(Excerpts from a dataset)

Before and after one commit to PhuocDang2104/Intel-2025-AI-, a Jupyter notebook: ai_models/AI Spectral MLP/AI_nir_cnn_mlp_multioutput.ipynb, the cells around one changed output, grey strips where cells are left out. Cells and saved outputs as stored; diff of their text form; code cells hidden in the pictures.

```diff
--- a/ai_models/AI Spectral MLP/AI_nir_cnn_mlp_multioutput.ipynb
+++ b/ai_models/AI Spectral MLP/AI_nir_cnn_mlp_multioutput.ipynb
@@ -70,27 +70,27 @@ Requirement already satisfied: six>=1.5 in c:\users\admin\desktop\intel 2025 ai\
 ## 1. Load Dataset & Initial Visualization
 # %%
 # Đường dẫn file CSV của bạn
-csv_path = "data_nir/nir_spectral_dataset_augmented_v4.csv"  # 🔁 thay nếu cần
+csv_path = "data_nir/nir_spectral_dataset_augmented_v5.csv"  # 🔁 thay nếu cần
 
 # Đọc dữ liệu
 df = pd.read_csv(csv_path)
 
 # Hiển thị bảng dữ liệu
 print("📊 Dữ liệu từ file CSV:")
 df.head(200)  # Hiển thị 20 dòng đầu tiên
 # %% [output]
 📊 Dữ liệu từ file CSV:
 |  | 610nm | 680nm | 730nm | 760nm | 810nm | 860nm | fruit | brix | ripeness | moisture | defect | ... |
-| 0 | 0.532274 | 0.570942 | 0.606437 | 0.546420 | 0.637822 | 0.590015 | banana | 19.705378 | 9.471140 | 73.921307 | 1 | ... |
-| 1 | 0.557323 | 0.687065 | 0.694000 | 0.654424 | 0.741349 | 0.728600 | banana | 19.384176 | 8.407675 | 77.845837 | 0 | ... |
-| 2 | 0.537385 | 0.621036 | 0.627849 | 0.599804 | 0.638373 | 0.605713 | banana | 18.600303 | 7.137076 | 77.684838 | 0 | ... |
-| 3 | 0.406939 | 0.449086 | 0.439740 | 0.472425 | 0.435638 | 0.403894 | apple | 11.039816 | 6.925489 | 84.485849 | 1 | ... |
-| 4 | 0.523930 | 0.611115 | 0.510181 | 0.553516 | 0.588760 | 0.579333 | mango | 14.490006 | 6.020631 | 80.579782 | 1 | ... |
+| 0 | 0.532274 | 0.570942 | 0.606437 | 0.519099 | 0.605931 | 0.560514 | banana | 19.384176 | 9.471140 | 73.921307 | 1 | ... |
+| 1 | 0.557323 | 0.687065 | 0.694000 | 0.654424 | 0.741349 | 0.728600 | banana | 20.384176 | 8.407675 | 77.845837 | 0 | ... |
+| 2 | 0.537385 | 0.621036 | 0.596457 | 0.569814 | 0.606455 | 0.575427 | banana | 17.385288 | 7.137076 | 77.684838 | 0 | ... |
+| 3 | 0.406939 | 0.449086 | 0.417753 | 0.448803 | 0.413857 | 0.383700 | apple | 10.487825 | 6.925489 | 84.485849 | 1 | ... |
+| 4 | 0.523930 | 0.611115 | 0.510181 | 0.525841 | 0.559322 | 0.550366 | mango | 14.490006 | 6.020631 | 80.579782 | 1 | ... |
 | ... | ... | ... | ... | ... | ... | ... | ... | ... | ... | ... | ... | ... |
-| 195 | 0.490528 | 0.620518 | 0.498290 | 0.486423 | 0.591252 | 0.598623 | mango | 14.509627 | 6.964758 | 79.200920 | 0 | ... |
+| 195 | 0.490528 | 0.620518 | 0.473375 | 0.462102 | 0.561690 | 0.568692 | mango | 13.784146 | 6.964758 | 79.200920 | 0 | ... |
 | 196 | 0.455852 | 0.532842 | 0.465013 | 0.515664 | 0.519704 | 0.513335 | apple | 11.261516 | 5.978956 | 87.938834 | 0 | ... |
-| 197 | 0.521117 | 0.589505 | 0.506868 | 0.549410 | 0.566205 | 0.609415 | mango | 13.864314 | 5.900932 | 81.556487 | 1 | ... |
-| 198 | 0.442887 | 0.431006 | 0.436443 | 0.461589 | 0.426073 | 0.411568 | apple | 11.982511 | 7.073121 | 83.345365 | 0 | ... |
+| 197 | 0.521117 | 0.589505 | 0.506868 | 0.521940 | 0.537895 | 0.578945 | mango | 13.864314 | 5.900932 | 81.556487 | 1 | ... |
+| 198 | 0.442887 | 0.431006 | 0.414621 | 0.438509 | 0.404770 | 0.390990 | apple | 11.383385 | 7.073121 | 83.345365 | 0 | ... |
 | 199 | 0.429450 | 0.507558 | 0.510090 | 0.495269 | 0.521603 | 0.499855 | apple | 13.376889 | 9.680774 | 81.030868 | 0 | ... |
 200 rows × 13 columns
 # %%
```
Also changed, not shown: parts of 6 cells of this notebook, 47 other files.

_What is needed_. Please give the number of lines in the data above that contain the word "thay", with nothing else.

_Solution to this problem_. 2